She’s not alone. In fact, just about every baby I’ve ever encountered seems to have lots of personality and a desire to engage and play with the people around them. So why are people — even other parents — surprised?
My thinking on this is that first off, lots of people seem to believe that until children can talk that they don’t have any sort of identity, so how can a baby, a 10 month old, say, possibly interact with the people around them?
Certainly, the quality of your relationship with your child changes (and, yes, improves, in my opinion) as they learn how to communicate more effectively. There’s a certain parental joy in having them say “tummy hurts” rather than you forced to play the perpetual guessing game of “what’s the matter, baby?”

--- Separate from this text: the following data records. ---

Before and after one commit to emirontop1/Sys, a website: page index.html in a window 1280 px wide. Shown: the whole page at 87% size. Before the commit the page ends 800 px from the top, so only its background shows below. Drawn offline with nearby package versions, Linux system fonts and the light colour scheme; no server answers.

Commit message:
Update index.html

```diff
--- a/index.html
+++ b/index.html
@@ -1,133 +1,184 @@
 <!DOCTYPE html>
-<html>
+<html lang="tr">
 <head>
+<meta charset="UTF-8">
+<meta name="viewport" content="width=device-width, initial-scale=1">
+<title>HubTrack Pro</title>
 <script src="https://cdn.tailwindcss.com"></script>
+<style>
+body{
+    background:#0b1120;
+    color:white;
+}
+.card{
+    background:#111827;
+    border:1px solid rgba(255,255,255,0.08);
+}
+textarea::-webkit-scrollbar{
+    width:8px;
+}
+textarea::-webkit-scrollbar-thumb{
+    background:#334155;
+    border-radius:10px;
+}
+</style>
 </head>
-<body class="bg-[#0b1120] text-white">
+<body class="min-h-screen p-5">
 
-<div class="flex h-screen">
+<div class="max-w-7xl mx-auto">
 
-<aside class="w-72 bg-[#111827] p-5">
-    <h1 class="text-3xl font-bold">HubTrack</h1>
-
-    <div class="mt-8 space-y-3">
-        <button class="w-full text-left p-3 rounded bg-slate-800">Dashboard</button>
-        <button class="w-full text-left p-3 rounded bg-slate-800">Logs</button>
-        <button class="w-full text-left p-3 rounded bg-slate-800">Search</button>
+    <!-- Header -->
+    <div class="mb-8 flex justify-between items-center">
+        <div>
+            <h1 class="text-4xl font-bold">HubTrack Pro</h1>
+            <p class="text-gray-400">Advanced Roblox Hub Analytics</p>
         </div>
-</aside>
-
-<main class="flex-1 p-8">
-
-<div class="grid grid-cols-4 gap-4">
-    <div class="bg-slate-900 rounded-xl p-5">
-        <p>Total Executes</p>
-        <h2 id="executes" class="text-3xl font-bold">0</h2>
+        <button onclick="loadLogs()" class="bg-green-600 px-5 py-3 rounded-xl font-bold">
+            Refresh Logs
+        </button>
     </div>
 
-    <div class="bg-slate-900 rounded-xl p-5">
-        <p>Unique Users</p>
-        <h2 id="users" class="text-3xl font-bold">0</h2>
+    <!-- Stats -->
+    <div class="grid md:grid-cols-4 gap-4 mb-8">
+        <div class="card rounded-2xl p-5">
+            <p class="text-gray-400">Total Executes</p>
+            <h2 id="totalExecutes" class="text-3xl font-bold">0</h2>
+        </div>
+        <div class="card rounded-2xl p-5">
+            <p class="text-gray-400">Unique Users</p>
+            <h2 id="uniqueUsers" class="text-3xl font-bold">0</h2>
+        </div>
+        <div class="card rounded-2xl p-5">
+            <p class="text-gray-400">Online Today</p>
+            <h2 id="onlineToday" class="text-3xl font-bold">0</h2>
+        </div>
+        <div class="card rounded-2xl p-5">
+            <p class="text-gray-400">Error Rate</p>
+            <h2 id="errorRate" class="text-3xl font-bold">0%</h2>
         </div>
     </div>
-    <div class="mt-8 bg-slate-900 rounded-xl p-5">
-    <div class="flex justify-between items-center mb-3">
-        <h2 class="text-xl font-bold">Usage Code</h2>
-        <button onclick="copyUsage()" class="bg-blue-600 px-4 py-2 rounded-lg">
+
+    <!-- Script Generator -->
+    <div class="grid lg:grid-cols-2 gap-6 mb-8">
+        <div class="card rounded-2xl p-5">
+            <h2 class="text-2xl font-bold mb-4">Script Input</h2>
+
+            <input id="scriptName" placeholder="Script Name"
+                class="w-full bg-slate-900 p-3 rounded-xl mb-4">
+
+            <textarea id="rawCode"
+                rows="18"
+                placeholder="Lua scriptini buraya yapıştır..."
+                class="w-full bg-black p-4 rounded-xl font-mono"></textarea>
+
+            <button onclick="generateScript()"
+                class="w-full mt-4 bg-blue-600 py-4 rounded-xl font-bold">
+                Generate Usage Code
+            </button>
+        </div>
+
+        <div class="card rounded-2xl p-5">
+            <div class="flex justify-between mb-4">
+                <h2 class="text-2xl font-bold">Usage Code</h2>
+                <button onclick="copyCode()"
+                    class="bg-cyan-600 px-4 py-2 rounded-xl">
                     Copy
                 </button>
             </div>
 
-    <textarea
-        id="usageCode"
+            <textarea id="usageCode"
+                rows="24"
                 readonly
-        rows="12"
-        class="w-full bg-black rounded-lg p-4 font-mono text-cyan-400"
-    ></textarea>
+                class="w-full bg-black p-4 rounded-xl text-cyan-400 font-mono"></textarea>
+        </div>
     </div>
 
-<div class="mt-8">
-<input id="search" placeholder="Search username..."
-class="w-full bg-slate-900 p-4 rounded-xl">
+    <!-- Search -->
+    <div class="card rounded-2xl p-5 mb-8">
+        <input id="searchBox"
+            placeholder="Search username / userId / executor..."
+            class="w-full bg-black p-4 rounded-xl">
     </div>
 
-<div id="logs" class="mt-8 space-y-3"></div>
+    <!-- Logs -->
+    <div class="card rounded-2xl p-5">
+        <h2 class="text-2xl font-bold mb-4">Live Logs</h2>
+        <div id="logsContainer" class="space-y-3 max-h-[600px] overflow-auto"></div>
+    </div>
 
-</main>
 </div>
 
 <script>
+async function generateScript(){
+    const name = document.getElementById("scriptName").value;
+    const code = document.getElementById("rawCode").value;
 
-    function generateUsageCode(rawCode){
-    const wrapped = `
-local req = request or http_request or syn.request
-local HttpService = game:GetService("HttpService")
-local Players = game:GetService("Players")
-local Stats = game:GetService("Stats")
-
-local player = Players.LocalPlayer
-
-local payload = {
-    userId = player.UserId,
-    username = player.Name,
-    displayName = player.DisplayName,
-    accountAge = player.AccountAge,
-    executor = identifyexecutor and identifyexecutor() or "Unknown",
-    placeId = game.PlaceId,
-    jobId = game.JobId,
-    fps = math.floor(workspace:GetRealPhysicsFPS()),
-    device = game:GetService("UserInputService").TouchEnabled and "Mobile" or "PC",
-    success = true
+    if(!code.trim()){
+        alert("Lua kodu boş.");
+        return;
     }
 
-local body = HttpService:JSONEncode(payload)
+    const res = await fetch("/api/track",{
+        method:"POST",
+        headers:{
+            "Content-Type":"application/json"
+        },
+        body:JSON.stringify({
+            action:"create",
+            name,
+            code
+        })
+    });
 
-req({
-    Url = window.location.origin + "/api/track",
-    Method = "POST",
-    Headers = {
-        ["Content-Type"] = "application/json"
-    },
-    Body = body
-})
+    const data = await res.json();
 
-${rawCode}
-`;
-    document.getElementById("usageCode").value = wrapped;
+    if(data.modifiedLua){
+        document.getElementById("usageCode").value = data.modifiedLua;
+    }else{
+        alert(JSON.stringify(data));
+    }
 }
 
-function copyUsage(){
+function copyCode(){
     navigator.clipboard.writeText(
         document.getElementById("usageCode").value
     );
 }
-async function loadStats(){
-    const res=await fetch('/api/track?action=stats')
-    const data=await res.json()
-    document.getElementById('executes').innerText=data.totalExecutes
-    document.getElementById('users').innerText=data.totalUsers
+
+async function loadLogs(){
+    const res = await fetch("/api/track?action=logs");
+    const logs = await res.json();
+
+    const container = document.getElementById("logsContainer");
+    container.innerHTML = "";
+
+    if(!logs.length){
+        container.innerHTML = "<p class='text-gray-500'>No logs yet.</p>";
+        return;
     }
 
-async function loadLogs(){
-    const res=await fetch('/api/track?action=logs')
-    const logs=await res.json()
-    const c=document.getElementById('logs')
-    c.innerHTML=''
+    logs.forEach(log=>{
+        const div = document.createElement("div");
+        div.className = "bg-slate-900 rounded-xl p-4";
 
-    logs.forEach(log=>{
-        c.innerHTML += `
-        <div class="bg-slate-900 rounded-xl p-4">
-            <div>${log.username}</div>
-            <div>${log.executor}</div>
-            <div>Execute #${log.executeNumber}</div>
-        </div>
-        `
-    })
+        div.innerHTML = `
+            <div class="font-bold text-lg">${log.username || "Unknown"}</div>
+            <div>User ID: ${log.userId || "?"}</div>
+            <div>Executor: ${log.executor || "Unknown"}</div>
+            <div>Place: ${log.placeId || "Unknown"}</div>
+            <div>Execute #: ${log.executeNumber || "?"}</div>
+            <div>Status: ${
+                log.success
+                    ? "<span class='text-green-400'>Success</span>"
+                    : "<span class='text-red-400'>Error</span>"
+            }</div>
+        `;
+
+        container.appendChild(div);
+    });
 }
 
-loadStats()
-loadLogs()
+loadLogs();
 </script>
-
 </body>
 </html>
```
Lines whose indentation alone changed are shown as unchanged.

I think that what’s going on here is more subtle, though. It’s more akin to why people who see someone with a disability assume that they’re stupid too (no kidding. Ask the next person you see who is wheelchair bound how often people assume they’re a blithering idiot too. You’ll be surprised), it’s a sort of “ability-ism”, a subtle discrimination or prejudice against people with different abilities. Without really thinking it through, lots of parents just think “can’t talk = can’t interact” and “crying baby = no personality yet”.
From the moment they’re born, however, we’ve talked with our babies as if they did understand us, in full and coherent sentences. They’re simple sentences, but I’d always rather hear a parent say “do you need a nap, sweetheart?” to “nap-nap, baby?” or some quasi-meaningless baby talk. Blech. I bet that baby talk drivel gives babies the heebie-jeebies too!
One of the really cool benefits of speaking coherently to your babies that we’ve found is that they learn to understand regular English a lot faster. Our fifteen-month-old now unquestionably understands hundreds, if not thousands of different sentences. She’s fully a part of our family, dynamic, highly (highly!) interactive, and great fun.
And our older kids are exceptional in their ability to understand others, their ability to express themselves, and their ability to play comfortably with older children, all of which are great life skills.
So let me end this by asking a question: if you’re reading this blog, you’re already a smart parent (by definition, right?! 🙂 so how often do you encounter people who are surprised by how engaging your youngsters are, how amazed they are that your baby has … a personality?